Amazing CSS3 techniques you should know. Color animate any shape with CSS3 and a PNG Let’s start this compilation with an interesting effect created using only CSS3: A png image with a changing background.
The background is using CSS3 transitions. Not the kind of effect you’ll put on your website, but definitely an interesting demo of what CSS3 can do.View source: Create adaptable layout using CSS3 media queries CSS3 media queries allow you to adapt a web layout to the browser width. Dim entire page when certain link is rolled over, css way Very cool for web apps: Once a particular link is rolled over, the rest of the page is dimmed.
Clipping text with CSS3 text-overflow text-overflow is a new CSS3 property which allows you to define how to handle a text which is bigger than its container. Full Browser Width Bars Another goldie from Chris Coyier: In this tutorial, he’ll teach you how to create full browser width bars easily.View source: CSS Mask-Image & Text A great text effect using CSS3 and mask images. Flared Borders with CSS. 39 Ridiculous Things To Do With CSS3 Box Shadows. Box-shadow is a pretty powerful property in modern browsers.
With just six little values, you can make some really neat stuff. How much neat stuff, you ask? To find out, I set a little time aside each day to play with it. The result is 39 ridiculous little experiments that, due to whatever issues, can only be viewed in Chrome 11 or better. 39 Box Shadow Experiments (Chrome only!) You can navigate with the arrow keys, and I’ve moved the CSS for each object into the object HTML, which should make it easier to look at particular effects.

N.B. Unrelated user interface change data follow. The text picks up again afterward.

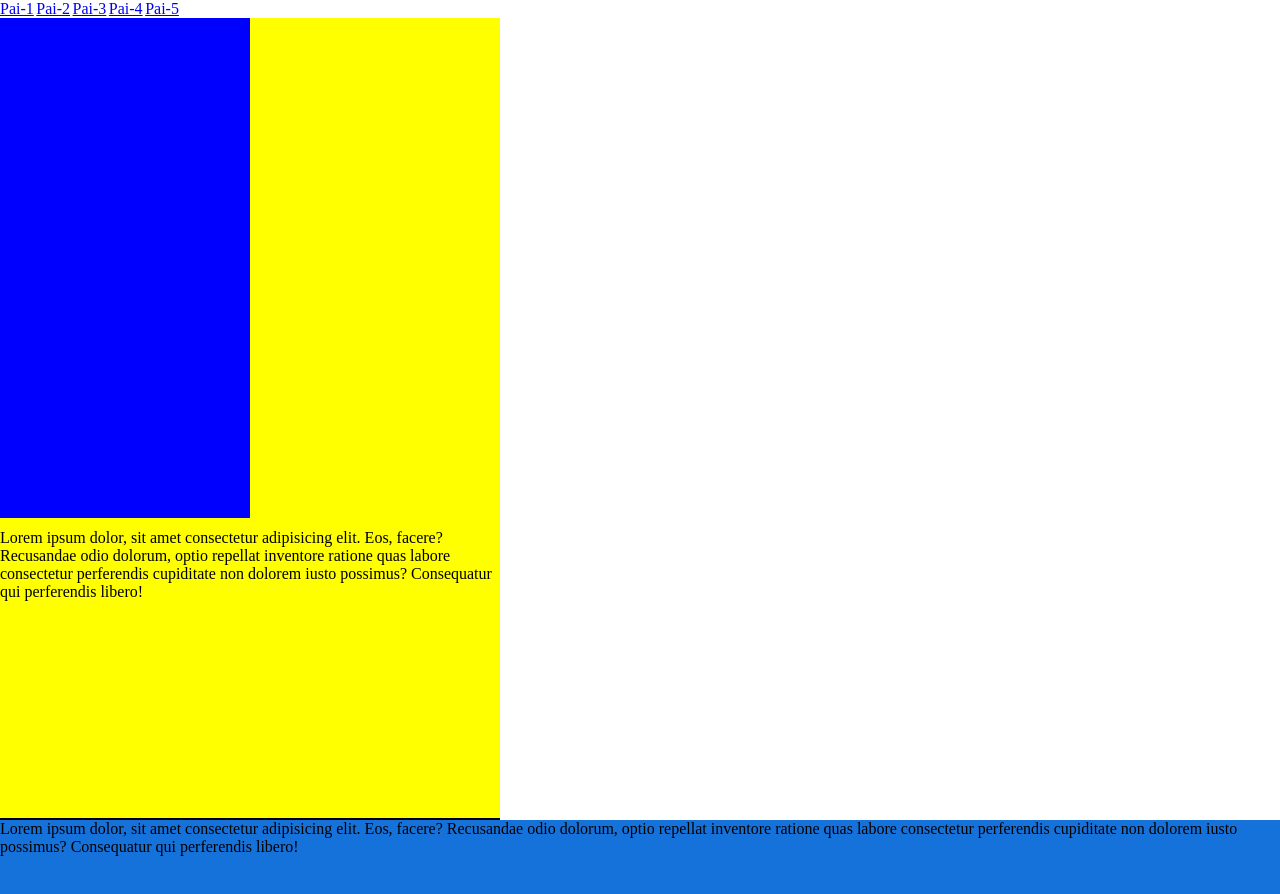
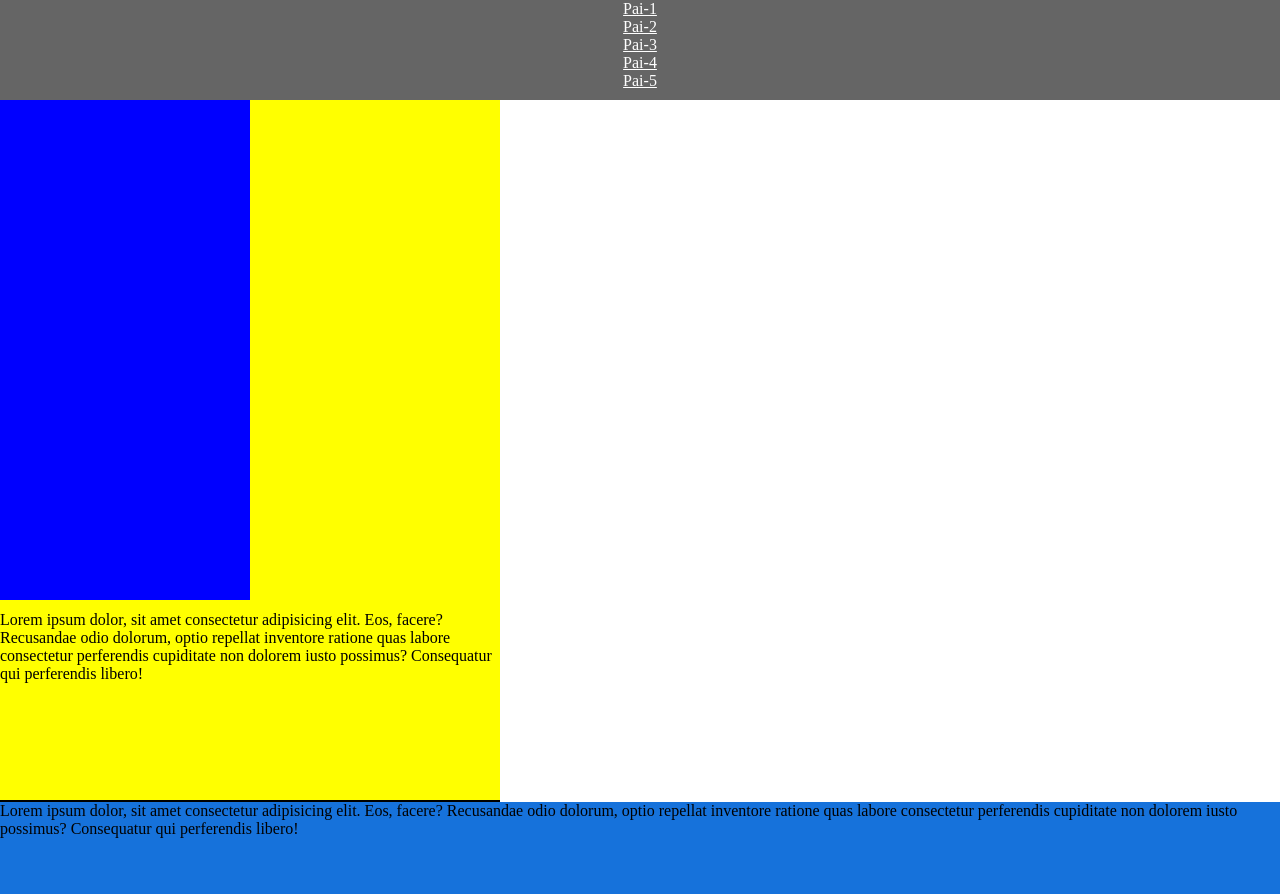
Before and after one commit to marcosdevcodes/Max-width-end-Min-width-css, a plain HTML site: page index.html in a window 1280 px wide. Shown: the top 894 px of the page. Drawn offline with Linux system fonts and the light colour scheme.

Commit message:
Success congratulations

```diff
--- a/index.html
+++ b/index.html
@@ -9,6 +9,7 @@
 </head>
 
 <body>
+    <div class="container">
         <!-- isso aquio se chama links de ancora que não
     levam para outros links mais para os links das
     divs dentro do proprio site #one tem q colocar
@@ -21,7 +22,7 @@
         <a href="#three">Pai-3</a>
         <a href="#four">Pai-4</a>
         <a href="#five">Pai-5</a>
-
+    </div>
     <div class="pai-1" id="one">
         <div></div>
         <br>
--- a/style.css
+++ b/style.css
@@ -10,13 +10,22 @@ html{
 }
 a{
     font-size: 1.6rem;
+    color: #fff;
+}
+.container{
+    width: 100%;
+    height: 100px;
+    display: flex;
+    flex-direction: column;
+    align-items: center;
+    background: #656565;
 }
 .pai-1{
     /*width: 30rem;height: 30rem;/* Significa 300px por causa do
     html 62.5%*/
     width: 50rem; /*500px vil ports ocupa toda a largura
     do navegador ou seja da janela aberta*/
-    height: 100vh;/*vil height*/
+    height: calc(100vh - 100px);/*vil height*/
     background: yellow;
     border-bottom: 2px solid #000;
 }
```
Lines whose indentation alone changed are shown as unchanged.
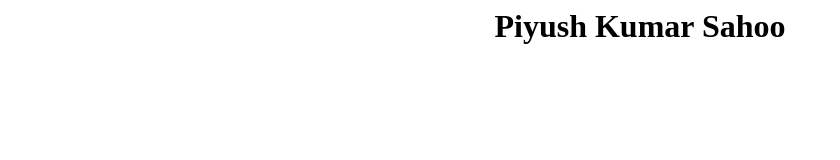
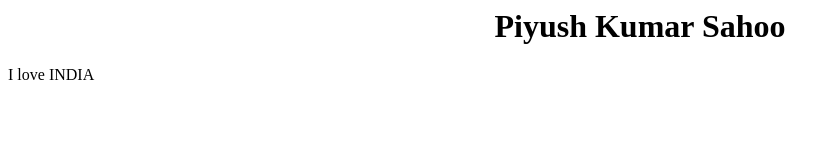
Before and after one commit to piyush4-synchronized/First-demo, a plain HTML site: page index.html in a window 1280 px wide. Shown: the whole page, without its empty margins (0-840 px from the left). Drawn offline with Linux system fonts and the light colour scheme.

Commit message:
used span tag

```diff
--- a/index.html
+++ b/index.html
@@ -4,5 +4,6 @@
     </head>
     <body>
         <center><h1>Piyush Kumar Sahoo</h1></center>
+        <span>I love INDIA</span>
     </body>
 </html>
```
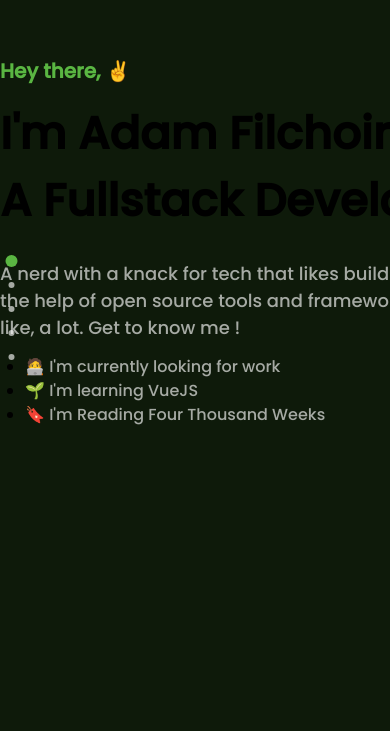
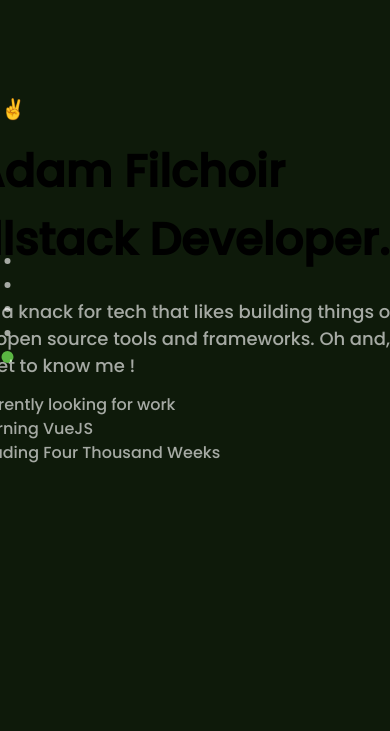
Before and after one commit to AdamFilch/Portfolio, a Vue app: page / in a window 390 px wide. Shown: the part 113-844 px from the top of the page. Built offline with nearby package versions, Linux system fonts and the light colour scheme; some icons are missing.

Commit message:
trying to make this shit responsive

```diff
--- a/src/components/about-me/AboutMe.vue
+++ b/src/components/about-me/AboutMe.vue
@@ -26,8 +26,8 @@
           <p>
             Today, with my acquired knowledge I <span>build apps</span>,
             <span>teach and demonstrate</span>, occasionally take advantage of
-            opportunities in competitons, and enjoying the process of learning.
-            I aim continue to grow and eventually branch and
+            opportunities in competitons, and enjoy the process of learning. I
+            aim continue to grow and eventually branch and
             <span>lead a team of my own</span>.
           </p>
         </div>
@@ -79,8 +79,6 @@
 }
 
 .img-box:hover {
-  height: 400px;
-  width: 600px;
   background-color: #fff;
   translate: -5px -5px;
   box-shadow: 15px 15px 0px 1px rgb(129, 129, 129);
--- a/src/components/hero/HeroLanding.vue
+++ b/src/components/hero/HeroLanding.vue
@@ -112,10 +112,11 @@ import { Icon } from "@iconify/vue";
 
 .hero {
   width: 600px;
-  height: 100vh;
-  padding-top: 20vh;
   margin: auto;
-  top: 0;
+  top: 50%;
+  left: 50%;
+  transform: translate(-50%, -50%);
+  position: absolute;
 }
 
 .contacts ul {
--- a/src/components/utilities/minimalNavBar.vue
+++ b/src/components/utilities/minimalNavBar.vue
@@ -105,7 +105,6 @@ onUnmounted(() => {
 }
 
 .active {
-  transition: background-color 0.3s;
   transform: scale(2);
   background-color: $dark-primary;
 }
--- a/src/pages/App.vue
+++ b/src/pages/App.vue
@@ -41,12 +41,13 @@ import MinimalNavBar from "../components/utilities/minimalNavBar.vue";
 .nav {
   position: fixed;
   top: 50%;
-  left: 3%;
+  left: 2%;
   transform: translate(-50%, -50%);
 }
 .hero-landing {
   height: 100vh;
-  top: 0;
+}
+.body {
 }
 
 .footer {
```
Also changed, not shown: src/lib/myprojects.js (added).
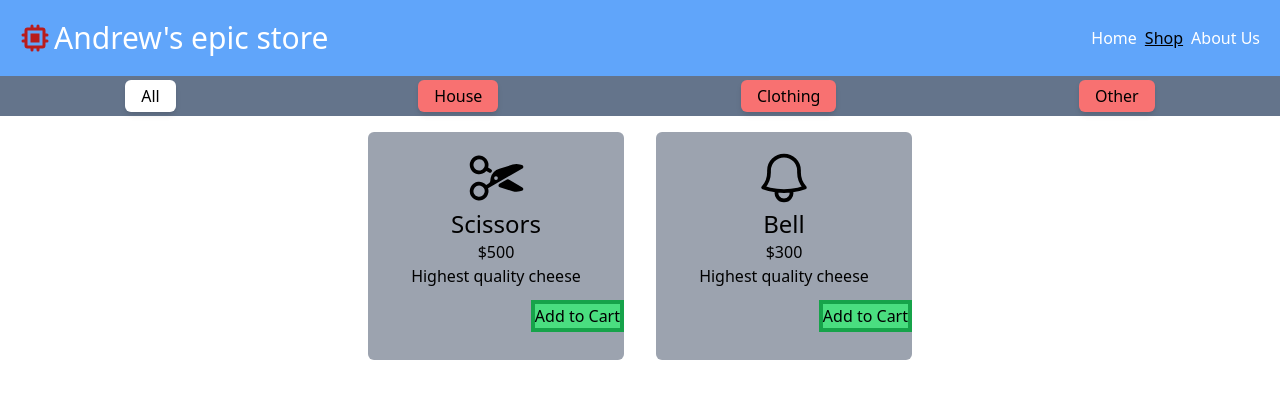
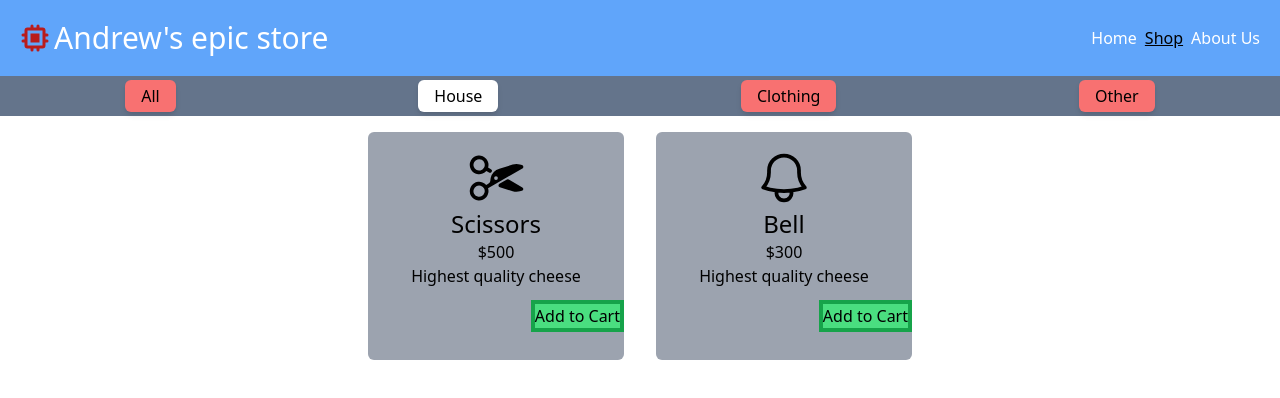
Before and after one commit to AndreiTotoro/andrews-shop, a Next.js app: page /shop in a window 1280 px wide. Both pictures are taken after a click on the button "House". Shown: the top 398 px of the page. Built offline with nearby package versions, Linux system fonts and the light colour scheme.

Commit message:
Create system for displaying which category we are on

```diff
--- a/components/Categories.tsx
+++ b/components/Categories.tsx
@@ -4,11 +4,13 @@ import uniqid from 'uniqid'
 const categories = ["House", "Clothing", "Other"]
 
 interface Props{
+  showAll: boolean
+  categoryState: string
   setCategory: React.Dispatch<React.SetStateAction<string>>
   setShowAll: React.Dispatch<React.SetStateAction<boolean>>
 }
 
-export const Categories:FC<Props> = ({setCategory, setShowAll}) => {
+export const Categories:FC<Props> = ({setCategory, setShowAll, showAll, categoryState}) => {
 
   const changeToAll = () => {
     setShowAll(true)
@@ -20,11 +22,25 @@ export const Categories:FC<Props> = ({setCategory, setShowAll}) => {
     setCategory(category)
   }
 
+  if(showAll == true){
+    return (
+      <div className='flex justify-around items-center bg-slate-500 p-1'>
+        <button onClick={() => changeToAll()} className="bg-white rounded-md p-1 px-4 shadow-md">All</button>
+        {categories.map((category) => {
+        return <button key={uniqid()} onClick={() => changeCategory(category)} className="bg-red-400 rounded-md p-1 px-4 shadow-md">{category}</button>
+      })}</div>
+    )
+  }
   return (
     <div className='flex justify-around items-center bg-slate-500 p-1'>
-      <button onClick={() => changeToAll()} className="bg-white rounded-md p-1 px-4 shadow-md">All</button>
+      <button onClick={() => changeToAll()} className="bg-red-400 rounded-md p-1 px-4 shadow-md">All</button>
       {categories.map((category) => {
-      return <button key={uniqid()} onClick={() => changeCategory(category)} className="bg-red-400 rounded-md p-1 px-4 shadow-md">{category}</button>
+        if(category == categoryState){
+          return <button key={uniqid()} onClick={() => changeCategory(category)} className="bg-white rounded-md p-1 px-4 shadow-md">{category}</button>
+        }
+        return <button key={uniqid()} onClick={() => changeCategory(category)} className="bg-red-400 rounded-md p-1 px-4 shadow-md">{category}</button>
+
     })}</div>
   )
+
 }
--- a/pages/shop/index.tsx
+++ b/pages/shop/index.tsx
@@ -18,7 +18,7 @@ function Shop() {
   return (
     <div>
     <Navbar />
-    <Categories setCategory = {setCategory} setShowAll = {setShowAll}/>
+    <Categories showAll={showAll} setCategory = {setCategory} setShowAll = {setShowAll} categoryState = {category}/>
     <Items itemsToShow = {itemsToShow}/>
     </div>
   )
```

The Basics Box-shadow has six properties: inset, left, top, blur, size, and color. Some Friends Aside from box shadow, I leaned a lot on a few other properties: :after and :before — As Trevor pointed out, these can be useful for adding effects without putting more markup in.transition — Easy tweening between a few states.webkit-keyframes — Set up precise, repeating animations with webkit keyframes.
Multiple Values Cutoff Point Credit Why Only Chrome? Easily create multilingual sites with WordPress. 1 – Localize theme strings Before installing a plugin on your blog, the first thing to do is to localize theme strings.
PHP and the Gettext tool (which allow easy string translation) have two functions: _e() and __(). The only difference between _e() and __() is that _e() echo a string while __() is used to assign a string to a variable. Let’s say your theme have the following code: <div class="content"><h1>Welcome to my site! What you have to do is to wrap all strings into the _e() or __() functions, as shown in the example below: Once done, your string will be recognized by the WPML plugin (we’re going to install it) as translatable strings. 2 – Install and configure the WPML plugin Now that your theme is fully localized, the next step is to install the WPML plugin, which will make our blog multilingual. 3 – Translate theme strings Once done, you now have to translate your theme strings in French. 4 – Translate site content. How to create an online radio using jQuery and jPlayer.
Getting started Creating the database First, create a new SQL database.
Let’s call it radio. Once done, we have to create a table. We only need 4 fields: An id, the mp3 url, the artist name and the song title. CREATE TABLE `songs` ( `song_id` int(11) NOT NULL AUTO_INCREMENT, `url` varchar(500) NOT NULL, `artist` varchar(250) NOT NULL, `title` varchar(250) NOT NULL, PRIMARY KEY (`song_id`) ) ENGINE=MyISAM DEFAULT CHARSET=latin1 AUTO_INCREMENT=2 ; We now have a database and a table to store basic information about songs we’re going to play on our radio.
INSERT INTO `songs` (`song_id`, `url`, `artist`, `title`) VALUES ('', ' 'Artist name', 'Song name'); INSERT INTO `songs` (`song_id`, `url`, `artist`, `title`) VALUES ('', ' 'Another artist', 'Another song'); INSERT INTO `songs` (`song_id`, `url`, `artist`, `title`) VALUES ('', ' 'One more artist', 'One more song'); Right now, the database is ready.
Creating the HTML. Guide to CSS support in email clients - Articles & Tips. 2 May 2014 Removed support for various selector options (E) in Gmail and added support for direction, vertical-align and list-style-type in Outlook '07/'10/'13. 19 September 2013 Added support for @font-face, @media and HTML 5 media tags in email clients, as well as email-relevant CSS properties.
We re-tested all webmail clients and the latest versions of existing clients. 30 January 2013 Outlook.com no longer supports the margin CSS property, including margin-top, margin-right, margin-bottom and margin-left. 17 July 2012 Added Outlook 2013 Preview. 1 February 2012 background-image is now supported in Gmail. 5 September 2011 Added email client results for max-width and min-width - see blog post for details. 21 June 2011 Updated guide to CSS in email released. 10 December 2010 Updated to reflect margin support in Outlook.com. 22 April 2010 27 August 2009 Added test results for the just launched MySpace Mail.Discuss this on our blog. 6 August 2009 26 August 2008 11 June 2008 19 April 2007 New Yahoo!